  34. Similar bills authorizing Prescribing Psychologists have already been passed in New Mexico and Louisiana, and currently 7 other states have bills pending.

  35. 3. The Extensiveness of PrescribingPsychologists’ Training

  36. Resistance to Change Regrettably, and predictably, organized psychiatry has relentlessly opposed all other professions’ efforts to expand their scope of practice, because: (to quote the Pew Health Professions Commission):“organized medicine has no institutional incentive to compromise…”

  37. Resistance to Change Regrettably, and predictably, organized psychiatry has relentlessly opposed all other professions’ efforts to expand their scope of practice, because: (to quote the Pew Health Professions Commission):“organized medicine has no institutional incentive to compromise…”Psychiatry recently appears to be to shifting the focus of their opposition to the issue of relative amounts of “biomedical training,” (including undergraduate), among prescribing professionals…

  38. Resistance to Change Apparently, here’s their argument: Equivalent Years of BIOMEDICAL Education and Training for Prescribing Practitioners Prescribing Psychologists (Per our calculations)

  39. Resistance to Change Apparently, here’s their argument: BUT: Our assertion is that this near-exclusive focus on biomedical training contributes to the problem of over-prescribing (“when all you have is a hammer, everything looks like a nail…”)--it does not promote what is needed in this state: more access to Integrated Mental Health Care. Equivalent Years of BIOMEDICAL Education and Training for Prescribing Practitioners Prescribing Psychologists (Per our calculations)

  40. Recall that in medical school, the average non-psychiatric physician has had, on average: • A total of just 99 contact hours of training in all of pharmacology, including psychopharmacology • A total of just 6.8 weeks of training in the diagnosis and treatment of mental disorders (Source: www.AAMC.org)

  41. The Solution to Over-Prescribing An obvious fact: To adequately treat Mental Health problems and avoid over-prescribing, a prescribing professional MUST have adequate training inBOTH:1.Biomedical issues AND2. Mental Health Care In other words, they must have training in Integrated Mental Health CareLet’s look at the facts:

  42. The Facts about the TPA-Endorsed Post -Doctoral Master’s Degree in Clinical Psychopharmacology, administered by Fairleigh Dickinson University

  43. The University • Fairleigh Dickinson University is accredited by the Middle States Association of Colleges and Schools • Two campuses in New Jersey and one in England • App. 10,000 students, 35% graduate
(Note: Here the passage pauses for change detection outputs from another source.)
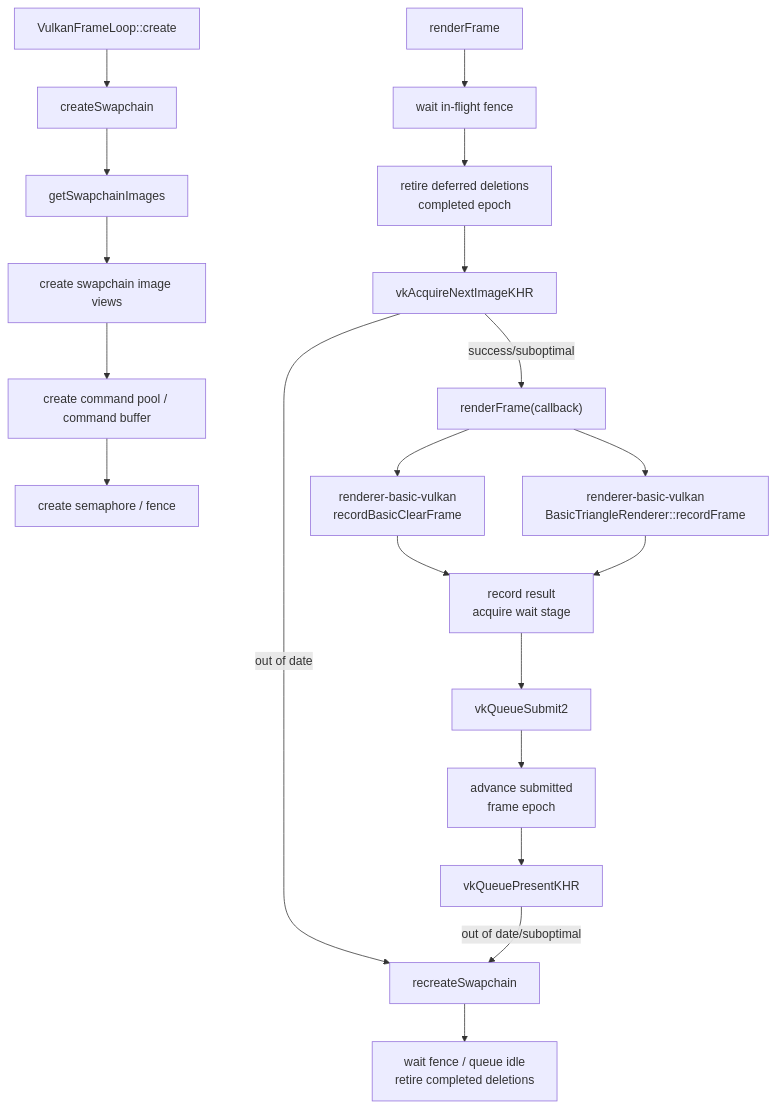
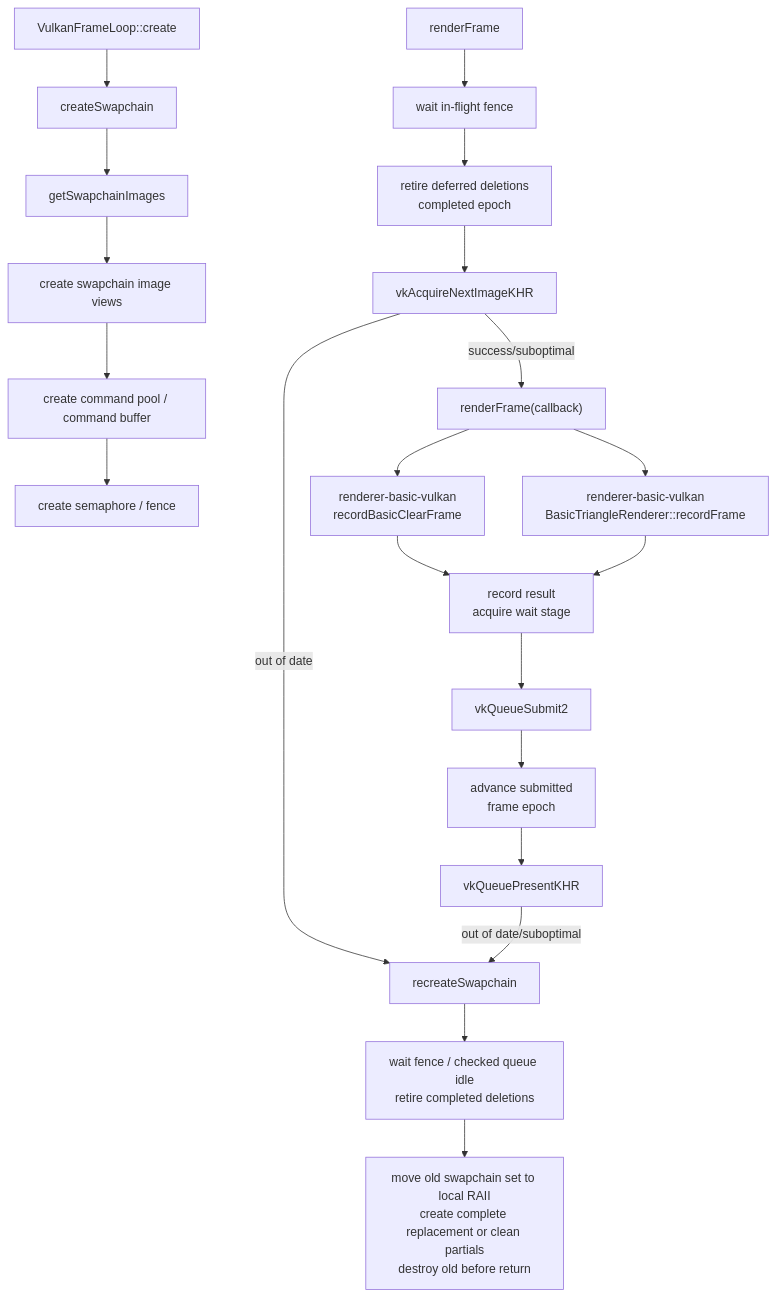
Before and after one commit to 66six11/Engine: the eighth of 17 diagrams in docs/architecture/flow.md, drawn with Mermaid. The commit also changed other lines of this file and 7 other files, not shown here.

````diff
--- a/docs/architecture/flow.md
+++ b/docs/architecture/flow.md
@@ -706,29 +720,30 @@
 ```mermaid
 flowchart TD
     Create["VulkanFrameLoop::create"]
     Swapchain["createSwapchain"]
     Images["getSwapchainImages"]
     Views["create swapchain image views"]
     Cmd["create command pool / command buffer"]
     Sync["create semaphore / fence"]
     Render["renderFrame"]
     Wait["wait in-flight fence"]
     Retire["retire deferred deletions<br/>completed epoch"]
     Acquire["vkAcquireNextImageKHR"]
     Record["renderFrame(callback)"]
     GraphClear["renderer-basic-vulkan<br/>recordBasicClearFrame"]
     Triangle["renderer-basic-vulkan<br/>BasicTriangleRenderer::recordFrame"]
     WaitStage["record result<br/>acquire wait stage"]
     Submit["vkQueueSubmit2"]
     AdvanceEpoch["advance submitted<br/>frame epoch"]
     Present["vkQueuePresentKHR"]
     Recreate["recreateSwapchain"]
-    RecreateRetire["wait fence / queue idle<br/>retire completed deletions"]
+    RecreateRetire["wait fence / checked queue idle<br/>retire completed deletions"]
+    RecreateLocal["move old swapchain set to local RAII<br/>create complete replacement or clean partials<br/>destroy old before return"]
 
     Create --> Swapchain --> Images --> Views --> Cmd --> Sync
     Render --> Wait --> Retire --> Acquire
     Acquire -->|success/suboptimal| Record --> GraphClear --> WaitStage --> Submit --> AdvanceEpoch --> Present
     Record --> Triangle --> WaitStage
-    Acquire -->|out of date| Recreate --> RecreateRetire
+    Acquire -->|out of date| Recreate --> RecreateRetire --> RecreateLocal
     Present -->|out of date/suboptimal| Recreate
 ```
````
  44. The School of Psychology • APA-accredited Ph.D. Program in Clinical Psychology • New Psy.D. Program in School Psychology • Two other master’s degrees • Undergraduate programs in psychology and sociology

  45. The Program • 2000: Created as a certificate program by the Department of Psychology at University of Florida • Developed by Dr. Anita Brown, a DoD graduate • Eliminated unnecessary portions of DoD Program

  46. The Program • 2000: Created as a certificate program by the Department of Psychology at University of Florida • Developed by Dr. Anita Brown, a DoD graduate • Eliminated unnecessary portions of DoD Program • 2000: Moved to FDU when Florida’s Department of Psychiatry pressured the university to close the program (i.e., moved due to political pressure)

  47. The Program • 2000: Created as a certificate program by the Department of Psychology at University of Florida • Developed by Dr. Anita Brown, a DoD graduate • Eliminated unnecessary portions of DoD Program • 2000: Moved to FDU when Florida’s Department of Psychiatry pressured the university to close the program (i.e., moved due to political pressure) • 2002: Converted to a Master’s program after: • Year-long internal review • Review by all institutions of higher education in NJ • Is also authorized as a Master’s degree program in Tennessee by Tennessee Higher Education Commission, and reviewed by them annually • (and the THEC does not authorize “mail order diplomas”)

  48. The Program

  49. The Program • Is approximately two years in length

  50. The Program • Is approximately two years in length • Provides a Post-Doctoral Master’s Degree in Clinical Psychopharmacology